Tags: What Is The Purpose Of An EssayOriginal Argumentative Essay TopicsEnglish Short EssayPoisonwood Bible Rachel EssayCritical Thinking Appraisal TestMath Playground Problem SolvingFactors Affecting Price Elasticity Of Demand EssayExamples Of A Business Plan OutlineRelationship Between Hamlet And Gertrude EssaysPolicy And Procedure

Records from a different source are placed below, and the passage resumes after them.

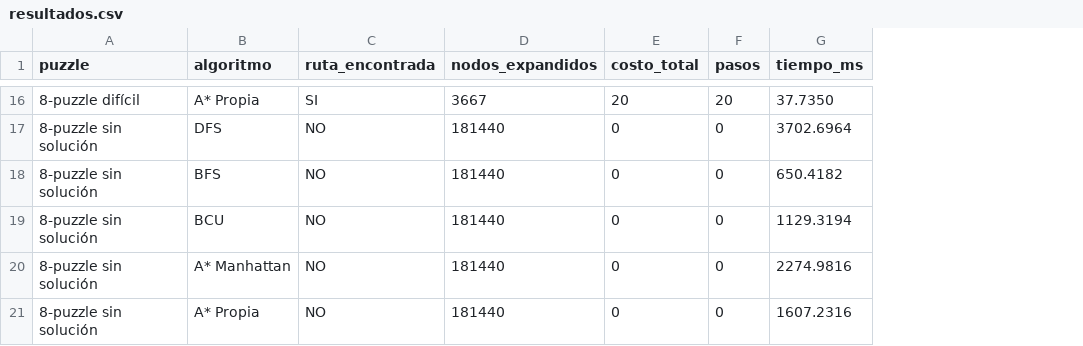
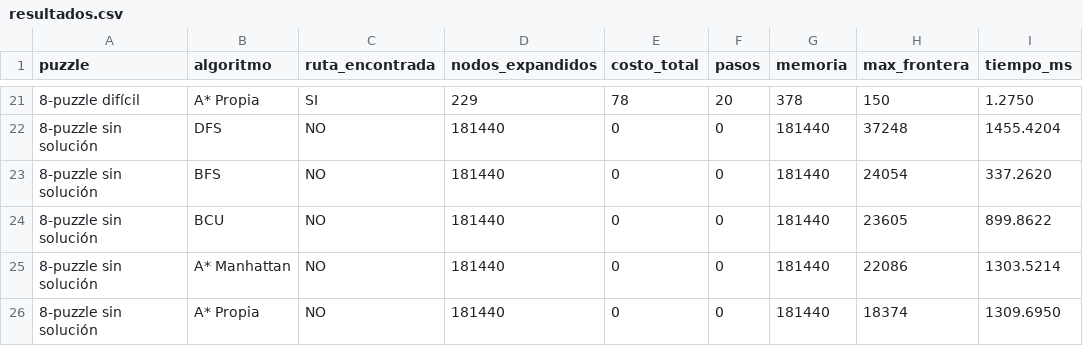
Before and after one commit to JuanesCCXLV/Proyecto-1---IA-, a CSV file: resultados/resultados.csv, drawn as a sheet; only a part is shown, gaps mark what is left out; addresses are those after the commit; the diff covers the shown part only; the diff names each change by its address in the sheet, - before the commit and + after, or states it on an @@ line.

```diff
--- a/resultados/resultados.csv
+++ b/resultados/resultados.csv
+column G (memoria), rows 21-26: 378 | 181440 | 181440 | 181440 | 181440 | 181440
+column H (max_frontera), rows 21-26: 150 | 37248 | 24054 | 23605 | 22086 | 18374
-D21 (nodos_expandidos): 3667
+D21 (nodos_expandidos): 229
-E21 (costo_total): 20
+E21 (costo_total): 78
-I21 (tiempo_ms): 37.7350
+I21 (tiempo_ms): 1.2750
-I22 (tiempo_ms): 3702.6964
+I22 (tiempo_ms): 1455.4204
-I23 (tiempo_ms): 650.4182
+I23 (tiempo_ms): 337.2620
-I24 (tiempo_ms): 1129.3194
+I24 (tiempo_ms): 899.8622
-I25 (tiempo_ms): 2274.9816
+I25 (tiempo_ms): 1303.5214
-I26 (tiempo_ms): 1607.2316
+I26 (tiempo_ms): 1309.6950
```
Also changed, not shown: 5 added rows and 35 edited cells elsewhere in this file, 14 other files.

Talking to your child and asking open questions like, 'What did you cover today? ’ can be less confrontational.” Better communication with your child will reduce anxiety on both sides.Dr Sharie Coombes, child and family therapist, says, “Too often, teachers and parents can appear to brush off a child’s anxiety.• Last minute revision tips for GCSE science • Last minute revision tips for GCSE English • Last minute revision tips for GCSE maths • GCSE geography: deltas, deserts, and deforestation • GCSE history revision: dates, dynasties and dictators • GCSE MFL revision: verbs, voice and vocabulary Morgan Griffiths, managing director of Holland Park Tuition and Education Consultants, explains: “Pressure is usually felt most keenly by the parents, so eager are they to see their child succeed, which in turn is passed back unintentionally on to the child.” Cognitive hypnotherapist Laurie Harvey agrees: “At this time of year I experience a steep rise in families who are concerned about their teenagers’ levels of anxiety,” she says.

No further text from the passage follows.